the Family




homebuyers program, senior housing, family counseling, a radio station broadcast, and a newspaper. “Some call us a mega church, but I prefer to think of us as simply a large community where ‘mega praise’ happens,” Holmes said. “Today’s church must be a place where the Gospel is preached, where it is made real, relevant, and holistic… offering the promise of Heaven for people HOME OF THE W.C. HENDERSON CHRISTIAN ACADEMY who catch hell down sity. He’s been married for nearly cessful to that end in Tallahassee. here.“ 30 years to Gloria Price Holmes, Though admittedly, Holmes Hope, faith, and an incredible Ph.D., a librarian and highly doesn’t leave two hours early for work ethic were instilled in R.B. at respected educator. work each day, the qualities instilled an early age, when he woke up Holmes’ time at Malone began his in him have led him to success in each morning to a father who left service to the city of Canton. He his own life with a desire to fix for work two hours early. was a youth minister at the former what is broken in American families “That way, son,” explained R.B. Antioch Baptist Church on Seventh for a better future for all. Holmes, Sr. – the man with a fifthStreet NE in Canton. He continues “We need to celebrate the family,” grade education, a will of iron, and eight children who each went on to to work to make a difference here – said Holmes, president and founder he is a trustee of Malone University of the “Save the Family Now” moveearn graduate degrees – “if my car and he and his wife bought the ment ( breaks down or if something former Antioch Baptist Church to Save the Family Now’s goal is to unforeseen were to happen, I will begin a private Christian academy. strengthen, save, and sustain the still get to work on time.” The all-boys’ W.C. Henderson Black family in particular, and all Holmes applied the same work Christian Academy, opened August families in general. Goals include ethic to his studies at Malone Unireducing rates of divorce, HIV/AIDS, versity in the 1970s – scheduling all 23 and is named in honor of Holmes’ mentor and the longtime high school dropouts, and teen of his classes in the early morning pregnancy by 25 percent by 2020, so that he could manage his studies pastor of Antioch. “A Christian school will improve as well as establishing “Save the as well as baseball.
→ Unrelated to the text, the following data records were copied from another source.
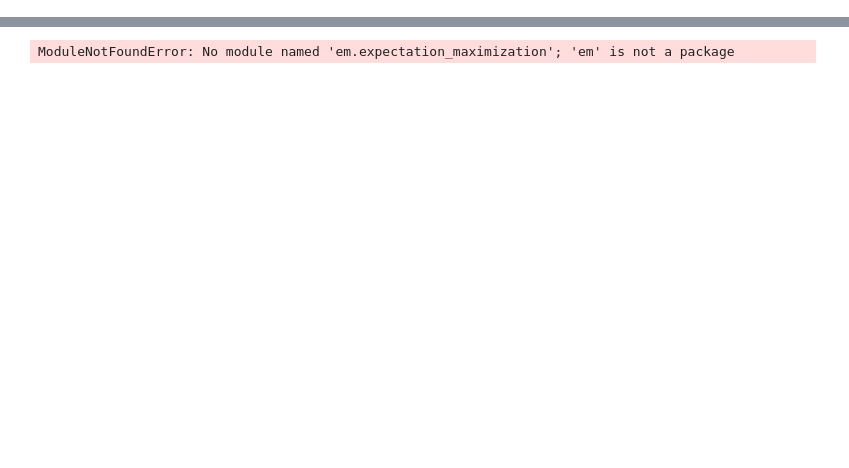
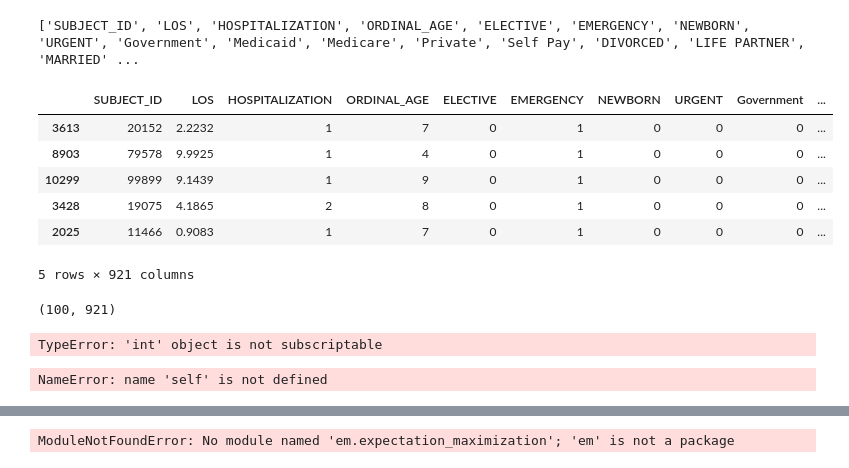
Before and after one commit to kathy908000/Health-Care-Research, a Jupyter notebook: code/gaussian_copula_py.ipynb, the cells around one changed output, grey strips where cells are left out. Cells and saved outputs as stored; diff of their text form; code cells hidden in the pictures; blank space fills up the shorter version.

```diff
--- a/code/gaussian_copula_py.ipynb
+++ b/code/gaussian_copula_py.ipynb
@@ -0,0 +69,20 @@
+# %%
+df.columns.tolist()
+print(df.columns.tolist())
+# %% [output]
+['SUBJECT_ID', 'LOS', 'HOSPITALIZATION', 'ORDINAL_AGE', 'ELECTIVE', 'EMERGENCY', 'NEWBORN', 'URGENT', 'Government', 'Medicaid', 'Medicare', 'Private', 'Self Pay', 'DIVORCED', 'LIFE PARTNER', 'MARRIED' ...
+# %%
+sample100= df.sample(n=100)
+sample100.head()
+# %% [output]
+|  | SUBJECT_ID | LOS | HOSPITALIZATION | ORDINAL_AGE | ELECTIVE | EMERGENCY | NEWBORN | URGENT | Government | ... |
+| 3613 | 20152 | 2.2232 | 1 | 7 | 0 | 1 | 0 | 0 | 0 | ... |
+| 8903 | 79578 | 9.9925 | 1 | 4 | 0 | 1 | 0 | 0 | 0 | ... |
+| 10299 | 99899 | 9.1439 | 1 | 9 | 0 | 1 | 0 | 0 | 0 | ... |
+| 3428 | 19075 | 4.1865 | 2 | 8 | 0 | 1 | 0 | 0 | 0 | ... |
+| 2025 | 11466 | 0.9083 | 1 | 7 | 0 | 1 | 0 | 0 | 0 | ... |
+5 rows × 921 columns
+# %%
+sample100.shape
+# %% [output]
+(100, 921)
@@ -0,0 +93,10 @@
+# %%
+im = BEM.impute_missing(X, cont_indices=None, ord_indices=None, threshold=0.01, max_iter=100, max_workers=None, max_ord=100, batch_size=64, num_ord_updates=2)
+# %% [output]
+TypeError: 'int' object is not subscriptable
+# %%
+
+#class BatchExpectationMaximization():
+imputem = impute_missing(self, X, cont_indices=None, ord_indices=None, threshold=0.01, max_iter=100, max_workers=None, max_ord=100, batch_size=64, num_ord_updates=2)
+# %% [output]
+NameError: name 'self' is not defined
```
Also changed, not shown: parts of 11 cells of this notebook, 3 other files.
He earned a the community, instill moral values, Family Now” chapters in 25 cities degree in sociology - then went on to earn a master of arts degree from self-esteem, self-respect, and respect by the end of 2012. Methodist Theological Seminary and for other people,” said Holmes. “Bethel Academy has been very suca Ph.D. from Virginia Union Univer-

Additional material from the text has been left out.